Plug in an HDMI cable. hoop up a bluetooth keyboard and mouse and you're off to the races with a full version of firefox and other desktop applications.
If the device is able to readily and seamlessly act as a client portal to a super-computer/cloud which can provide the horsepower needed to play the latest games, render the biggest money shots, and everything else, then I can see the appeal beyond a more versatile mobile-internet-checker-upper/Angry Birds console.
I hate using my laptop, imac and iphone all independently. Yes there are synchronization services and I make heavy use of dropbox. But if I make a configuration setting on my desktop, or download new software on my laptop, I have to keep every device up to date manually. Those of you running different versions of CS on different stations know what I'm talking about...

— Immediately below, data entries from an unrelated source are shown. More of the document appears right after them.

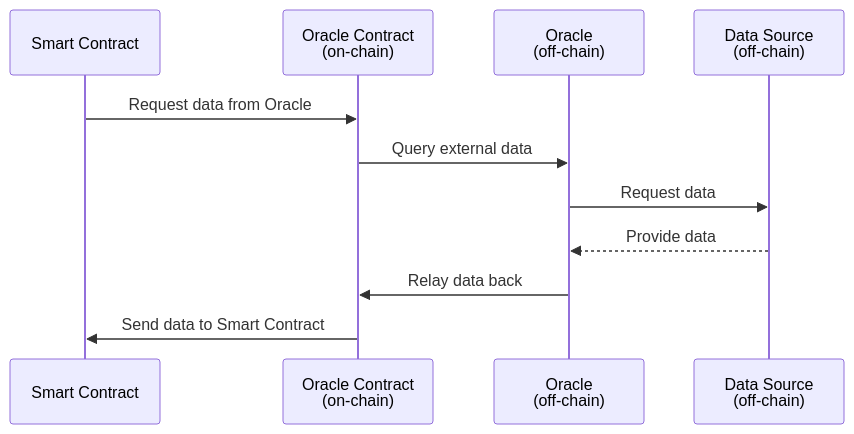
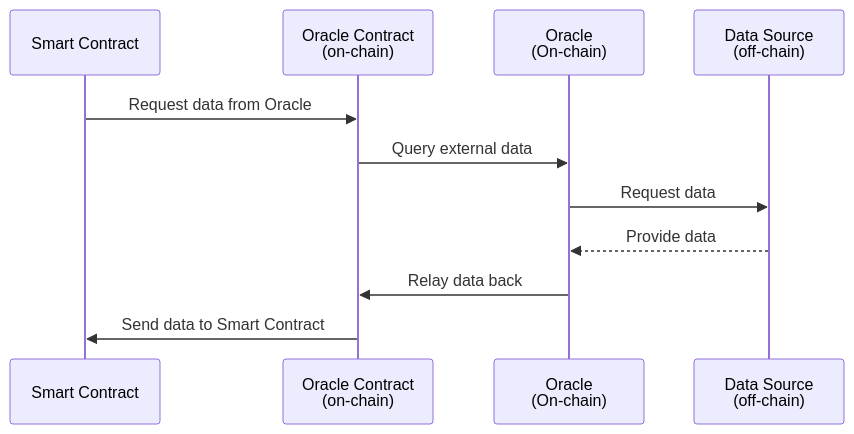
One commit to OffchainLabs/arbitrum-docs changed the second of 2 diagrams in arbitrum-docs/build-decentralized-apps/oracles/01-overview.md. Above: the diagram before and after it, drawn with Mermaid. The commit also changed 1 other file, not shown here.

Commit message:
(feat) Add Pyth Oracles

````diff
--- a/arbitrum-docs/build-decentralized-apps/oracles/01-overview.md
+++ b/arbitrum-docs/build-decentralized-apps/oracles/01-overview.md
@@ -47,13 +47,13 @@
 ```mermaid
 sequenceDiagram
     participant SC as Smart Contract
     participant OC as Oracle Contract<br />(on-chain)
-    participant O as Oracle<br />(off-chain)
+    participant O as Oracle<br />(On-chain)
     participant DS as Data Source<br />(off-chain)
     SC->>OC: Request data from Oracle
     OC->>O: Query external data
     O->>DS: Request data
     DS-->>O: Provide data
     O->>OC: Relay data back
     OC->>SC: Send data to Smart Contract
 ```
````
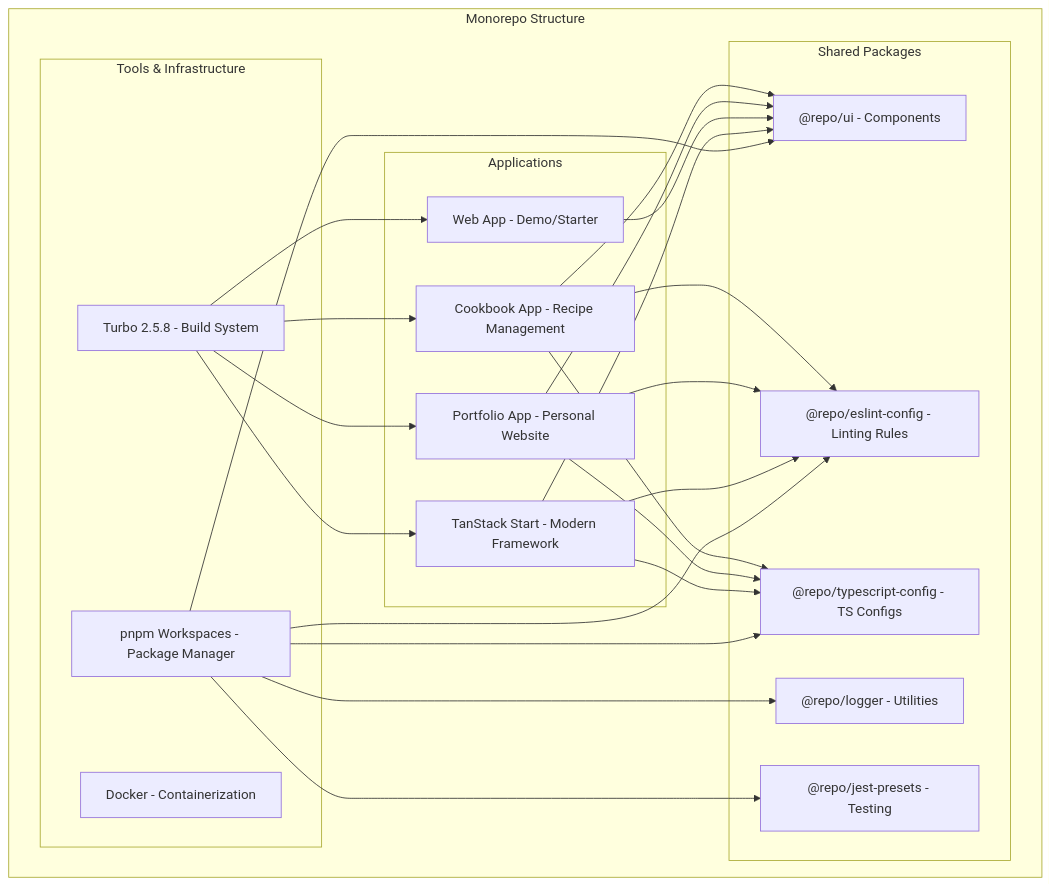
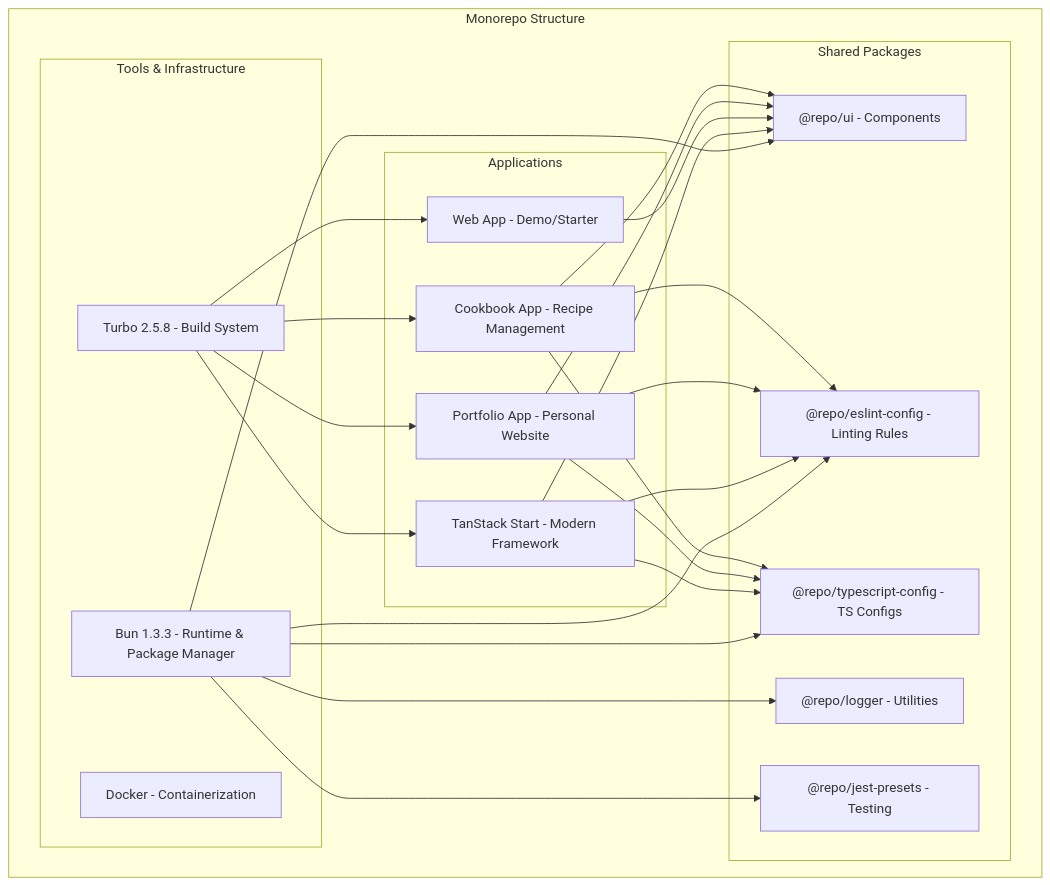
Before and after one commit to hd719/nextjs-monorepo: the diagram in README.md, drawn with Mermaid. The commit also changed other lines of this file and 14 other files, not shown here.

````diff
--- a/README.md
+++ b/README.md
@@ -20,46 +21,46 @@
 ```mermaid
 graph TB
     subgraph "Monorepo Structure"
         subgraph "Applications"
             A1["Cookbook App - Recipe Management"]
             A2["Portfolio App - Personal Website"]
             A3["Web App - Demo/Starter"]
             A4["TanStack Start - Modern Framework"]
         end
 
         subgraph "Shared Packages"
             P1["@repo/ui - Components"]
             P2["@repo/eslint-config - Linting Rules"]
             P3["@repo/typescript-config - TS Configs"]
             P4["@repo/logger - Utilities"]
             P5["@repo/jest-presets - Testing"]
         end
 
         subgraph "Tools & Infrastructure"
             T1["Turbo 2.5.8 - Build System"]
-            T2["pnpm Workspaces - Package Manager"]
+            T2["Bun 1.3.3 - Runtime & Package Manager"]
             T3["Docker - Containerization"]
         end
     end
 
     A1 --> P1
     A1 --> P2
     A1 --> P3
     A2 --> P1
     A2 --> P2
     A2 --> P3
     A3 --> P1
     A4 --> P1
     A4 --> P2
     A4 --> P3
 
     T1 --> A1
     T1 --> A2
     T1 --> A3
     T1 --> A4
     T2 --> P1
     T2 --> P2
     T2 --> P3
     T2 --> P4
     T2 --> P5
 ```
````
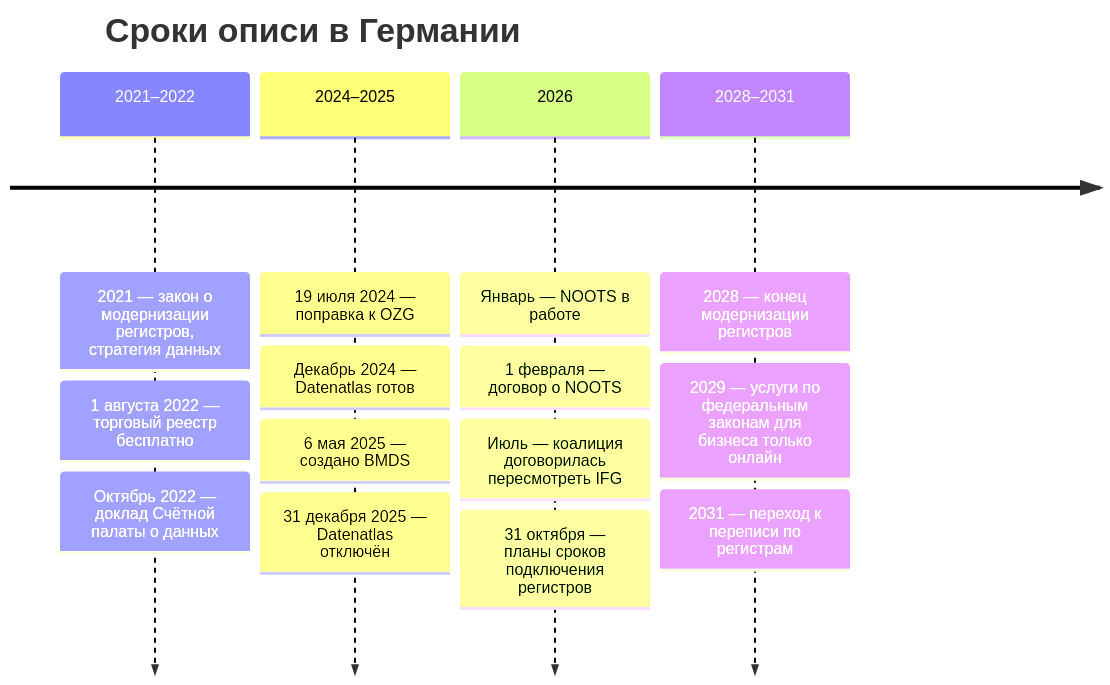
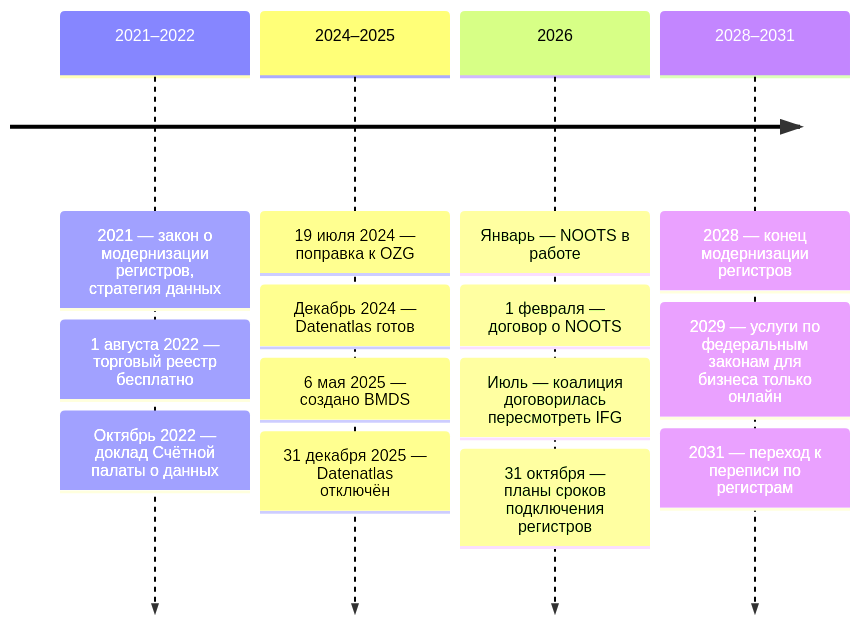
Before and after one commit to ivbeg/data-inventory: the second of 2 diagrams in docs/07-countries/12-germany.md, drawn with Mermaid. The commit also changed other lines of this file and 34 other files, not shown here.

First line of the commit message:
Читаемая карта от продукта и единый размер схем в PDF

````diff
--- a/docs/07-countries/12-germany.md
+++ b/docs/07-countries/12-germany.md
@@ -54,8 +54,13 @@
 ```mermaid
+---
+config:
+  timeline:
+    leftMargin: 0
+    padding: 10
+---
 timeline
-  title Сроки описи в Германии
   2021–2022 : 2021 — закон о модернизации регистров, стратегия данных : 1 августа 2022 — торговый реестр бесплатно : Октябрь 2022 — доклад Счётной палаты о данных
   2024–2025 : 19 июля 2024 — поправка к OZG : Декабрь 2024 — Datenatlas готов : 6 мая 2025 — создано BMDS : 31 декабря 2025 — Datenatlas отключён
   2026 : Январь — NOOTS в работе : 1 февраля — договор о NOOTS : Июль — коалиция договорилась пересмотреть IFG : 31 октября — планы сроков подключения регистров
   2028–2031 : 2028 — конец модернизации регистров : 2029 — услуги по федеральным законам для бизнеса только онлайн : 2031 — переход к переписи по регистрам
 ```
````
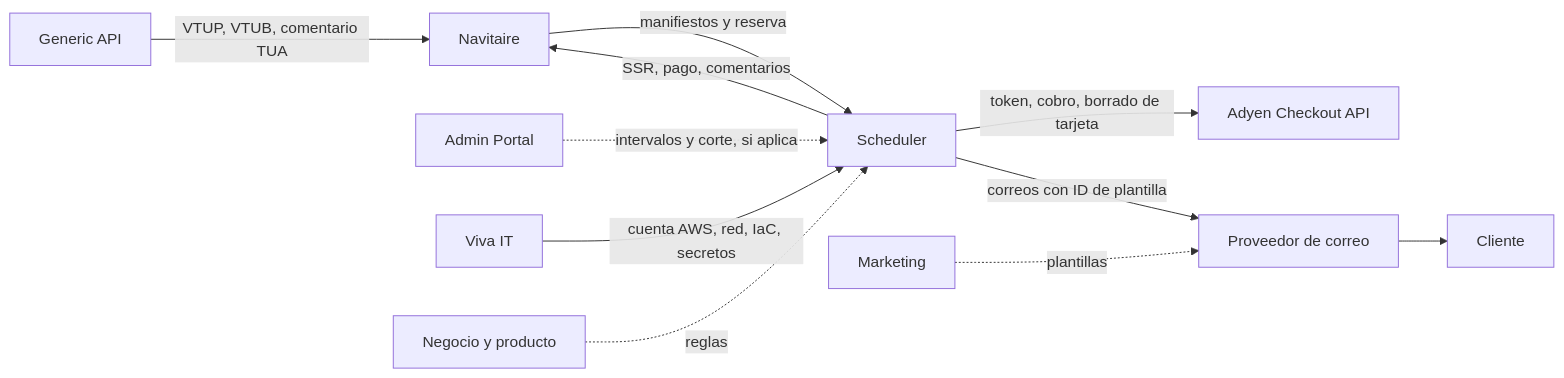
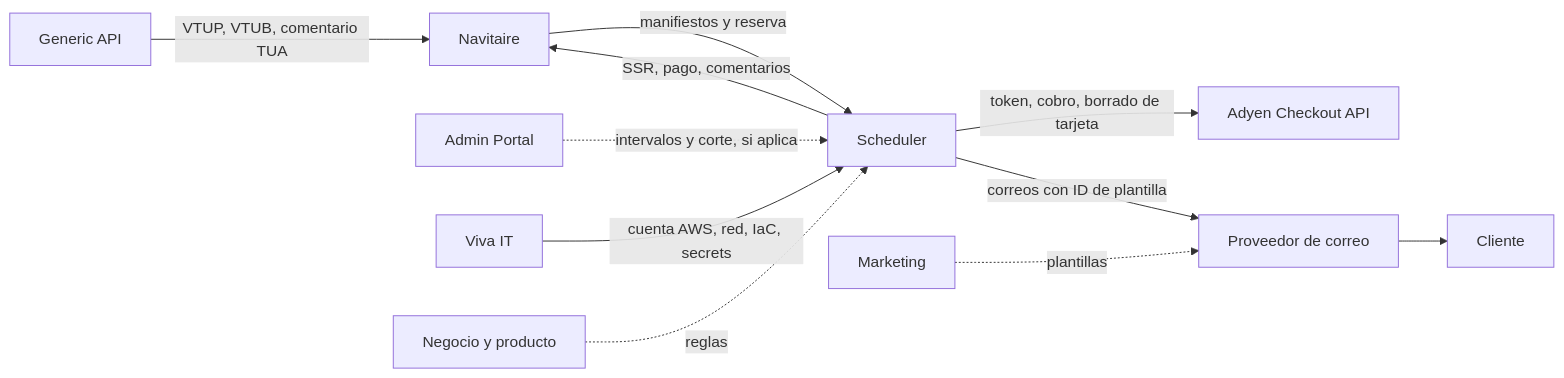
The eighth of 8 diagrams in viva/propuestas/scheduled-payment/analisis.md (didierfrancogomez/propuestas), drawn with Mermaid before and after one commit. The commit also changed other lines of this file and 8 other files, not shown here.

Commit message:
pago programado: términos técnicos en inglés, event-driven architecture y tiempo y costo en equipo de trabajo

````diff
--- a/viva/propuestas/scheduled-payment/analisis.md
+++ b/viva/propuestas/scheduled-payment/analisis.md
@@ -260,13 +260,13 @@
 ```mermaid
 flowchart LR
   GA[Generic API] -->|VTUP, VTUB, comentario TUA| NV[Navitaire]
   NV -->|manifiestos y reserva| SC[Scheduler]
   SC -->|SSR, pago, comentarios| NV
   SC -->|token, cobro, borrado de tarjeta| AD[Adyen Checkout API]
   SC -->|correos con ID de plantilla| EM[Proveedor de correo]
   EM --> CL[Cliente]
   MK[Marketing] -.->|plantillas| EM
   AP[Admin Portal] -.->|intervalos y corte, si aplica| SC
-  IT[Viva IT] -->|cuenta AWS, red, IaC, secretos| SC
+  IT[Viva IT] -->|cuenta AWS, red, IaC, secrets| SC
   NEG[Negocio y producto] -.->|reglas| SC
 ```
````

Why buy docks when you can buy background-synced standalone devices. It's not as if the cost of computing is not falling precipitously. Basically, a smartphone + tablet dock, or laptop dock, or AIO dock is inferior to a smartphone + tablet, or laptop, or AIO.